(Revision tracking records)
────────────────────

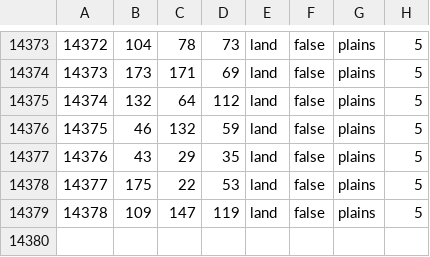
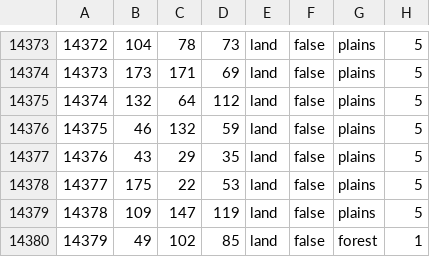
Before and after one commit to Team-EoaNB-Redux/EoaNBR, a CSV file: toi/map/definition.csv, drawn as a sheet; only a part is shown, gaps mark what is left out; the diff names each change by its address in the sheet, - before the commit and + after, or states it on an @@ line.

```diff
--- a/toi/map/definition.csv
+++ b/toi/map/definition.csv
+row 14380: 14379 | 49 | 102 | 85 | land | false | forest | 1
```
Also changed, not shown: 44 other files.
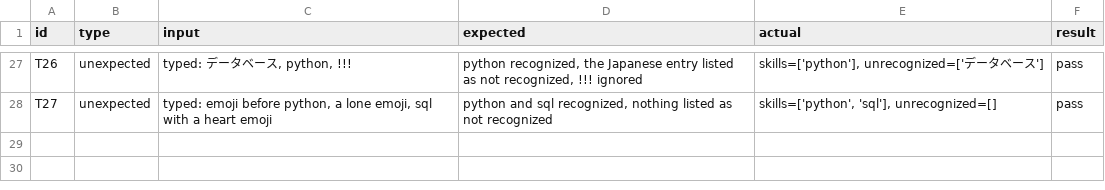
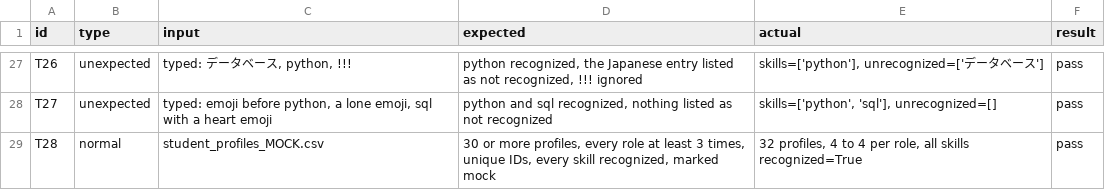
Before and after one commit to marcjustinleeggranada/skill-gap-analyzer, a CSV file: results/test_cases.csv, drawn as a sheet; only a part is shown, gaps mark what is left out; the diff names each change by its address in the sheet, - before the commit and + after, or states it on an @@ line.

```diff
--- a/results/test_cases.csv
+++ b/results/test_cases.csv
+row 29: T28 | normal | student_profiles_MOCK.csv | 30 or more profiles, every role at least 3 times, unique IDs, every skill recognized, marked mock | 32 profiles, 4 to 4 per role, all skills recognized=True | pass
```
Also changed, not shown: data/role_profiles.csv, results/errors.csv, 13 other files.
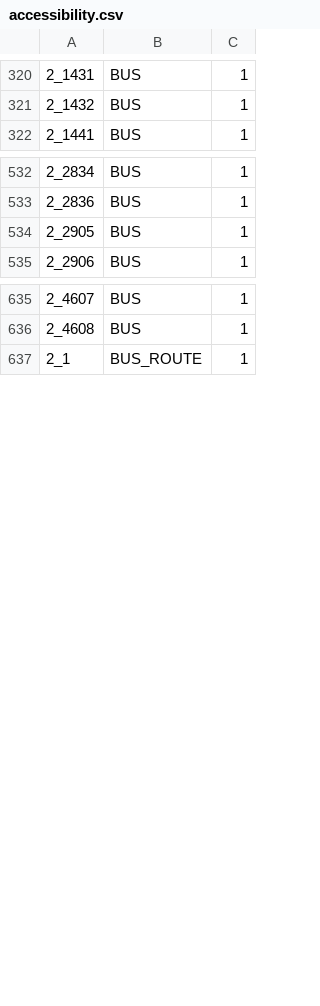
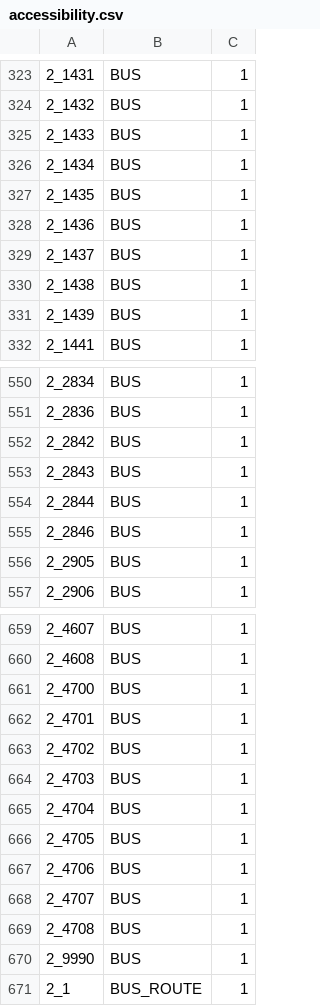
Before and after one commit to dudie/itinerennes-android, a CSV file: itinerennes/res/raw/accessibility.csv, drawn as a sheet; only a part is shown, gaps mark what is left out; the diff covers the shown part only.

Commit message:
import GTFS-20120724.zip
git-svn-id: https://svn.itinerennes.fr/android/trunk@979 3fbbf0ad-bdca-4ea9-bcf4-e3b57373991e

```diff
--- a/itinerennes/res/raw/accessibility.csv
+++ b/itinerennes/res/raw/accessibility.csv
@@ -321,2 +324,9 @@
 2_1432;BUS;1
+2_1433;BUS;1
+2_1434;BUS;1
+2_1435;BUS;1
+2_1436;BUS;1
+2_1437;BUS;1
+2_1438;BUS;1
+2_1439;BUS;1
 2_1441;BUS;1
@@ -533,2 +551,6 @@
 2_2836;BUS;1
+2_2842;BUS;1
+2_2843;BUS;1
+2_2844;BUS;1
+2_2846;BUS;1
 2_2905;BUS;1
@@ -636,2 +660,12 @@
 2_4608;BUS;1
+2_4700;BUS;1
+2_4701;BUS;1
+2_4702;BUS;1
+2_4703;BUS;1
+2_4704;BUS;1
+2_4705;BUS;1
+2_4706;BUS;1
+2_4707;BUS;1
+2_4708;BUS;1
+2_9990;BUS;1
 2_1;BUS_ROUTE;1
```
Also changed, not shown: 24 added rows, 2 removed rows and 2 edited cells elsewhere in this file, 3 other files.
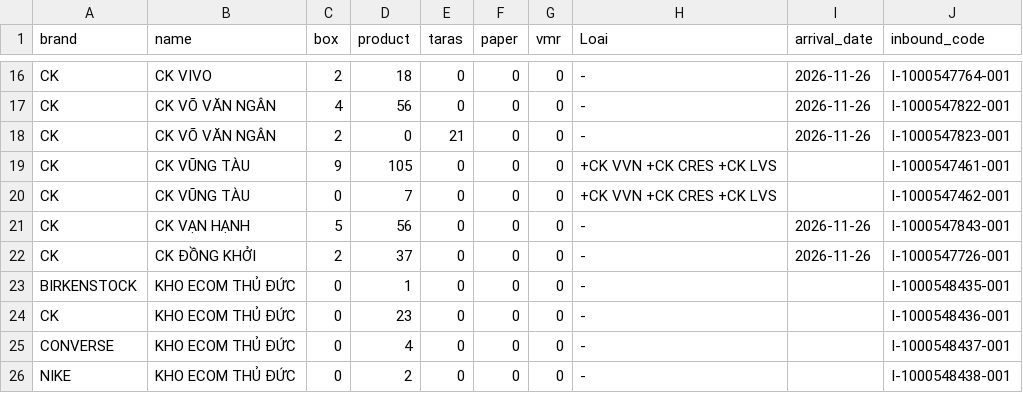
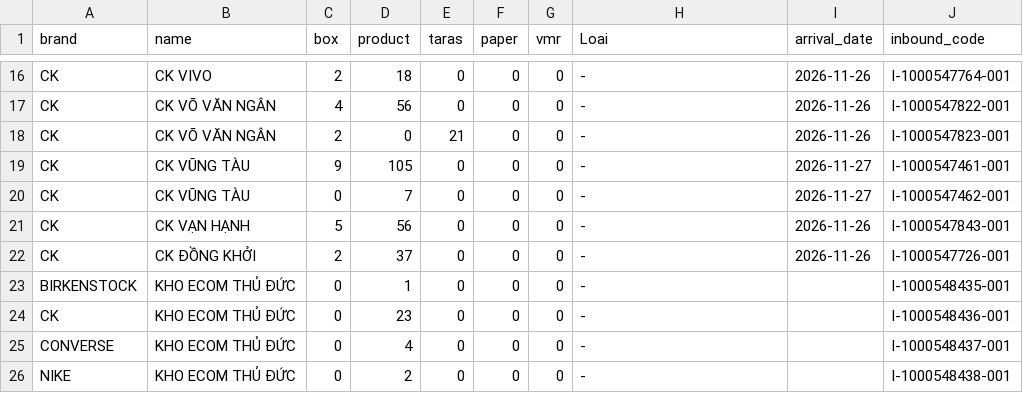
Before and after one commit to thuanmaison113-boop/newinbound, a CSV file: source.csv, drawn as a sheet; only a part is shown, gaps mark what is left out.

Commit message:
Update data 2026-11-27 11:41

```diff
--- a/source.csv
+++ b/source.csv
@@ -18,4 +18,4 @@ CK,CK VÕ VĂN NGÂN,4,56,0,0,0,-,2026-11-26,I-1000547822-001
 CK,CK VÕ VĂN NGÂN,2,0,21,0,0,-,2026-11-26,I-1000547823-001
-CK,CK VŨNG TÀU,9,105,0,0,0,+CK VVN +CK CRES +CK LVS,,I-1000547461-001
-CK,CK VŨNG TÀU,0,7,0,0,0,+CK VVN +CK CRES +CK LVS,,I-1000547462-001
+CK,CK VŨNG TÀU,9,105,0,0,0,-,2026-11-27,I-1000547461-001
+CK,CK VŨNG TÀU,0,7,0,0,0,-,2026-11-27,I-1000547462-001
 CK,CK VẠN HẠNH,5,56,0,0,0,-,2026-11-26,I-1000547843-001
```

────────────────────

_Work instructions_
What you return must match the records letter for letter, except that the pictures stay out.

_Result of this exercise_
Before and after one commit to Team-EoaNB-Redux/EoaNBR, a CSV file: toi/map/definition.csv, drawn as a sheet; only a part is shown, gaps mark what is left out; the diff names each change by its address in the sheet, - before the commit and + after, or states it on an @@ line.

```diff
--- a/toi/map/definition.csv
+++ b/toi/map/definition.csv
+row 14380: 14379 | 49 | 102 | 85 | land | false | forest | 1
```
Also changed, not shown: 44 other files.
Before and after one commit to marcjustinleeggranada/skill-gap-analyzer, a CSV file: results/test_cases.csv, drawn as a sheet; only a part is shown, gaps mark what is left out; the diff names each change by its address in the sheet, - before the commit and + after, or states it on an @@ line.

```diff
--- a/results/test_cases.csv
+++ b/results/test_cases.csv
+row 29: T28 | normal | student_profiles_MOCK.csv | 30 or more profiles, every role at least 3 times, unique IDs, every skill recognized, marked mock | 32 profiles, 4 to 4 per role, all skills recognized=True | pass
```
Also changed, not shown: data/role_profiles.csv, results/errors.csv, 13 other files.
Before and after one commit to dudie/itinerennes-android, a CSV file: itinerennes/res/raw/accessibility.csv, drawn as a sheet; only a part is shown, gaps mark what is left out; the diff covers the shown part only.

Commit message:
import GTFS-20120724.zip
git-svn-id: https://svn.itinerennes.fr/android/trunk@979 3fbbf0ad-bdca-4ea9-bcf4-e3b57373991e

```diff
--- a/itinerennes/res/raw/accessibility.csv
+++ b/itinerennes/res/raw/accessibility.csv
@@ -321,2 +324,9 @@
 2_1432;BUS;1
+2_1433;BUS;1
+2_1434;BUS;1
+2_1435;BUS;1
+2_1436;BUS;1
+2_1437;BUS;1
+2_1438;BUS;1
+2_1439;BUS;1
 2_1441;BUS;1
@@ -533,2 +551,6 @@
 2_2836;BUS;1
+2_2842;BUS;1
+2_2843;BUS;1
+2_2844;BUS;1
+2_2846;BUS;1
 2_2905;BUS;1
@@ -636,2 +660,12 @@
 2_4608;BUS;1
+2_4700;BUS;1
+2_4701;BUS;1
+2_4702;BUS;1
+2_4703;BUS;1
+2_4704;BUS;1
+2_4705;BUS;1
+2_4706;BUS;1
+2_4707;BUS;1
+2_4708;BUS;1
+2_9990;BUS;1
 2_1;BUS_ROUTE;1
```
Also changed, not shown: 24 added rows, 2 removed rows and 2 edited cells elsewhere in this file, 3 other files.
Before and after one commit to thuanmaison113-boop/newinbound, a CSV file: source.csv, drawn as a sheet; only a part is shown, gaps mark what is left out.

Commit message:
Update data 2026-11-27 11:41

```diff
--- a/source.csv
+++ b/source.csv
@@ -18,4 +18,4 @@ CK,CK VÕ VĂN NGÂN,4,56,0,0,0,-,2026-11-26,I-1000547822-001
 CK,CK VÕ VĂN NGÂN,2,0,21,0,0,-,2026-11-26,I-1000547823-001
-CK,CK VŨNG TÀU,9,105,0,0,0,+CK VVN +CK CRES +CK LVS,,I-1000547461-001
-CK,CK VŨNG TÀU,0,7,0,0,0,+CK VVN +CK CRES +CK LVS,,I-1000547462-001
+CK,CK VŨNG TÀU,9,105,0,0,0,-,2026-11-27,I-1000547461-001
+CK,CK VŨNG TÀU,0,7,0,0,0,-,2026-11-27,I-1000547462-001
 CK,CK VẠN HẠNH,5,56,0,0,0,-,2026-11-26,I-1000547843-001
```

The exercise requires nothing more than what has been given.